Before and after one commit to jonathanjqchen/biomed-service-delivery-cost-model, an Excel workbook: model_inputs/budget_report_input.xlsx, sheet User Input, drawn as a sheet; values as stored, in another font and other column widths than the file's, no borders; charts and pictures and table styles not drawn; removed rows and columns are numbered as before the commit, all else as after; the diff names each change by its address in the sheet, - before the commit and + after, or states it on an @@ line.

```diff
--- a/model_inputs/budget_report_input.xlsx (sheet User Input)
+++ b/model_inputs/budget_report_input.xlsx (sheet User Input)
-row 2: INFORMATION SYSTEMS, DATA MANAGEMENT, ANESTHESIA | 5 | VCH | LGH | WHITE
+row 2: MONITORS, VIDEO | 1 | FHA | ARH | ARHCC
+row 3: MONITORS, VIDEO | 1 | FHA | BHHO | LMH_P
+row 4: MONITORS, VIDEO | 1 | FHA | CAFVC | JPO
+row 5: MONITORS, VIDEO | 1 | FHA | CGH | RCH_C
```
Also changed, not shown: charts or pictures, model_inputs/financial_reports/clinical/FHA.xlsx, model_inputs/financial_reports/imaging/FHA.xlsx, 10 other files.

TASK TO CARRY OUT » How many lines of the listing contain the word "pictures"? Reply with only the number.

RESULT » 2